We rehearsed for a couple of hours I guess—I completely lost track of the time, always a good sign. We went across the way for a break and then came back and took our places in the chancel along the walls and (quite open) screen. The chapel is very simple with an East-facing altar elevated on a couple of steps, a screen, and seating for about 50 in the nave. It was packed out. There was no electric light, only candles that each person held.

There were seven readings, quite short, with silence (never enough for me, but a good step in the right direction). Ben, the deacon, sat in the background to one side of the altar, on the step, like a story-teller who had set the scene in motion and become invisible. When the silence ended after each lesson there was a carol, which everyone sang, the choir in parts. At the end, Ben, always very low-key and exuding silence, said one or two prayers, good ones, and then gave a profound little meditation strung together entirely from key phrases from the Advent prophecies and stories: it was like sitting in an echo-chamber outside of time and space. Wonderful.

How he has managed to stick with it and swim upstream against noise and program and banality I will never know, but more power to him. I mean that literally. If only the institution could recognise that this is the way we need to go. But alas, there are all too few Bens in the world.

The second sign of hope this week occured last night. Unusually for me, I went to an evening event, an open meeting of the Oxford Graduate Theological Society held at Christ Church. In my despair I have deliberately stayed out of the loop. I didn't know what to expect from the theme, which was teaching theology in a secular university, but it was interesting to say the least. Most interesting was the chair of the Faculty who is German, and deeply thoughtful. For the first time in twenty-five years I heard reference to 'sapiential theology'; he even dared use the word 'meditation'. When we broke for groups he came and sat at the table where I was and asked us to introduce ourselves. I said very little except to point out that if he had said what he did when I first came to Oxford twenty-five years ago, he would have been written off, and how grateful I was to see that there is progress in restoring the balance. Again, I wondered how he had managed to swim upstream, but perhaps Germany is ahead of the UK in these matters (it usually is)—and his being a Bonhoeffer specialist explains much.

The graduate students were a good lot. When the clock struck ten, though the meeting was far from over, I slipped out, glad that I had hauled my carcase into the cold and walked the mile down to Christ Church to listen.

Outside there was a layer of ice on every surface, fortunately the crunchy sort, so not too slippery, but no sooner had I reached home and shut the door behind me than the skies opened.
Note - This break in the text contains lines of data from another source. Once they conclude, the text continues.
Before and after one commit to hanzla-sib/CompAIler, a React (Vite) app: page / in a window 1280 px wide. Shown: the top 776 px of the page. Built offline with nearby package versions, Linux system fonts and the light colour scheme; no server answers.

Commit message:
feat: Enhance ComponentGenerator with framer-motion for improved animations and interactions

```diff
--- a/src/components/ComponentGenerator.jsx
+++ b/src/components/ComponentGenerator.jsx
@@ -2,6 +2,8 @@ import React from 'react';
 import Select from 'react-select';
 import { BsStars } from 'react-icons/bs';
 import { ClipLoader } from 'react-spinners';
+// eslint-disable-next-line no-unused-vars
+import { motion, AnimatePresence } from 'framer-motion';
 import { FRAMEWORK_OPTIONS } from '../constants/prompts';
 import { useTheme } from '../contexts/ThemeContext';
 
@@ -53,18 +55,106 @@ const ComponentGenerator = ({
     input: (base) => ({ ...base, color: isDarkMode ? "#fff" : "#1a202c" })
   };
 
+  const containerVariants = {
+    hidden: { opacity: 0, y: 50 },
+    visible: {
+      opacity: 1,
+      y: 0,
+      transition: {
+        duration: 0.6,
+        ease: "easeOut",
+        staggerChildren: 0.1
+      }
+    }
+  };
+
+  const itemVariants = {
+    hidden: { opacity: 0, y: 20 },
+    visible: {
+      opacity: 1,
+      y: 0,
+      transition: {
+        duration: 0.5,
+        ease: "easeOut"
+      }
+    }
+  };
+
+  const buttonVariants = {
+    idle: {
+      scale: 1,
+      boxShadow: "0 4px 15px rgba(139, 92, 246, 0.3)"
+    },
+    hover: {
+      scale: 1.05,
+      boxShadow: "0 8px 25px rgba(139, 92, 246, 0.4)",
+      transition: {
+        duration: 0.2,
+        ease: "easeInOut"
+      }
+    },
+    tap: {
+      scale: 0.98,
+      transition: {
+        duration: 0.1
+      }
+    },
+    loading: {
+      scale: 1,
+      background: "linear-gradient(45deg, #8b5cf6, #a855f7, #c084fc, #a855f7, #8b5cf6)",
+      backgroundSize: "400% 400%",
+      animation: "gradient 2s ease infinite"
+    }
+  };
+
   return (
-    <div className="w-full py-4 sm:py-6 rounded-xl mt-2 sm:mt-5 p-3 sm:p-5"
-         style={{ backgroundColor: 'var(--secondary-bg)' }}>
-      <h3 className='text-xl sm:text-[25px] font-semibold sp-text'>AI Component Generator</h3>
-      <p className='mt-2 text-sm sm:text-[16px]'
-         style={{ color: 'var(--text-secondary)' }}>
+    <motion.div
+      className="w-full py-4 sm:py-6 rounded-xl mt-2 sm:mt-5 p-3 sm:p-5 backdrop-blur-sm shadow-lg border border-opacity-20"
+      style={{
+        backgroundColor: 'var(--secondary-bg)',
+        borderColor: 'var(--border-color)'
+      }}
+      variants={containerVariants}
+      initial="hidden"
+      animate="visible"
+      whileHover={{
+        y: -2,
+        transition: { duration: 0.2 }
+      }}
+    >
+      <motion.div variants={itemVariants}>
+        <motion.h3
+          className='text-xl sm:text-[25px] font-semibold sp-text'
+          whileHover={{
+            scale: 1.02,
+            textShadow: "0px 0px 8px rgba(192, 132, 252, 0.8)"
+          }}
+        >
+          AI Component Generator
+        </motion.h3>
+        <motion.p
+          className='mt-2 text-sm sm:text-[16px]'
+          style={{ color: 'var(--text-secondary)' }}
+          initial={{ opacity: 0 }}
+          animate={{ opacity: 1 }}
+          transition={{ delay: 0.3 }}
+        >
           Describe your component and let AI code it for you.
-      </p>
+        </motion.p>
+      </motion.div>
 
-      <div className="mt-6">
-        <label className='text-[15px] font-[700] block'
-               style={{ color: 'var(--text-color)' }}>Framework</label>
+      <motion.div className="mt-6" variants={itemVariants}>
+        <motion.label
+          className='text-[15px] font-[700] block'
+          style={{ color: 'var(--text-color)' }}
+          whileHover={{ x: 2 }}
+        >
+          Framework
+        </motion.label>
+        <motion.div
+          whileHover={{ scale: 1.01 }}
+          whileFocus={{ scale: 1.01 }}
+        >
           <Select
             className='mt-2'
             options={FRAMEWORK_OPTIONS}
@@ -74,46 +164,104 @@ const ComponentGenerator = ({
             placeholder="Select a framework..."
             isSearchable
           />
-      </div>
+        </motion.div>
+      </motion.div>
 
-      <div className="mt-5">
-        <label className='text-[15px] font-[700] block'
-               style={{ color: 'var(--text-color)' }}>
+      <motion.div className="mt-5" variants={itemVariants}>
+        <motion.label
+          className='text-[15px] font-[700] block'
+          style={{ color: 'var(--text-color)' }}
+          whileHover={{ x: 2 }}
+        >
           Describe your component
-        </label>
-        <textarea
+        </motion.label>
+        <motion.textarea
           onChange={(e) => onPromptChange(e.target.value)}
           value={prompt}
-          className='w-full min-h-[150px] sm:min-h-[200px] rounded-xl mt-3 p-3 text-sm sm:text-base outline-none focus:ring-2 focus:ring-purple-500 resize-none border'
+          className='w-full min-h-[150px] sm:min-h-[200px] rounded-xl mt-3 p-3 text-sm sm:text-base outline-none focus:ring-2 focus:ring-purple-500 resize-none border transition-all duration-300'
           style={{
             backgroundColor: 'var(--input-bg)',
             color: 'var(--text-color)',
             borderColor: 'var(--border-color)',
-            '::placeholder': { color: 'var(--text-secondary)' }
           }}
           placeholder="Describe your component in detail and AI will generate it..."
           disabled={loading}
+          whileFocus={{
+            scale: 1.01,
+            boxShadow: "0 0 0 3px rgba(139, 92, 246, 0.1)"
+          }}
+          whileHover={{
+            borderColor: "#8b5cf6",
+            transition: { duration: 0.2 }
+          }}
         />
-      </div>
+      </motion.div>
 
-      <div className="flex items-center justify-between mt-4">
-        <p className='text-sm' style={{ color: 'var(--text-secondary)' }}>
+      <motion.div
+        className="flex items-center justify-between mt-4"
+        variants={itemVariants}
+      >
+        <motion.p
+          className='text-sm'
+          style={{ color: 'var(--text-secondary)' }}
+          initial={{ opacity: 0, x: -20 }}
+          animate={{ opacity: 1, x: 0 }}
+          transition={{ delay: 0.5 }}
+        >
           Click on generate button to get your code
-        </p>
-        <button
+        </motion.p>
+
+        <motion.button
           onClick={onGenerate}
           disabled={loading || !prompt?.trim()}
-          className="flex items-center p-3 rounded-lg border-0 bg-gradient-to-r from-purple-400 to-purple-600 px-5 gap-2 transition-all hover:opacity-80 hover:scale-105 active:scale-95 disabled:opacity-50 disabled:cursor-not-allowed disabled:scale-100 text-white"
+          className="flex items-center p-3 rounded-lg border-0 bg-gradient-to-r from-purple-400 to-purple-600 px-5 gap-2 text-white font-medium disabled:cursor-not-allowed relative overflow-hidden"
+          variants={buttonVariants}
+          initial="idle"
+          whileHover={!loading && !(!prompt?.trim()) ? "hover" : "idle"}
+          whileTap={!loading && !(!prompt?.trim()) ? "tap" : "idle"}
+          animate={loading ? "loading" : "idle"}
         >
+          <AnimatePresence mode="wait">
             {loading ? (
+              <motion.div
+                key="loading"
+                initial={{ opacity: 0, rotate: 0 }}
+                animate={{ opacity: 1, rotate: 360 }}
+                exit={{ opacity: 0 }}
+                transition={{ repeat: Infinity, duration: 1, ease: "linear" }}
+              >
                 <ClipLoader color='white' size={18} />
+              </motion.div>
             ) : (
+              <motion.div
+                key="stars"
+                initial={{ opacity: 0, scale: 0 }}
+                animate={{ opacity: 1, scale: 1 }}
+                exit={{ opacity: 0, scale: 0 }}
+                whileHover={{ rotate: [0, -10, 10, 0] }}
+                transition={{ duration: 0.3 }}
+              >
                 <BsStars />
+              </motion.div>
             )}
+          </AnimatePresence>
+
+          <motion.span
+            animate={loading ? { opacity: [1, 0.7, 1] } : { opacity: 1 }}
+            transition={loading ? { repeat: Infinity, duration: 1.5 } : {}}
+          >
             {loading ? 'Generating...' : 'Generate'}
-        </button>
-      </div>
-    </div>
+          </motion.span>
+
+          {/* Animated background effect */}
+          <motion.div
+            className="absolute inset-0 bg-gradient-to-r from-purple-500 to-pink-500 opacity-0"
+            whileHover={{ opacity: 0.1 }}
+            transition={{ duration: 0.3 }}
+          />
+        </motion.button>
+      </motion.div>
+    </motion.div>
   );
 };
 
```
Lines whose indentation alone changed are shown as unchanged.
I love the sound of rain on the roof; it seemed especially appropriate that the terrible cold had broken just after these signs of thaw in theology. 'Drop down ye heavens from above. . . '

I slept better last night than I have for a very, very long time.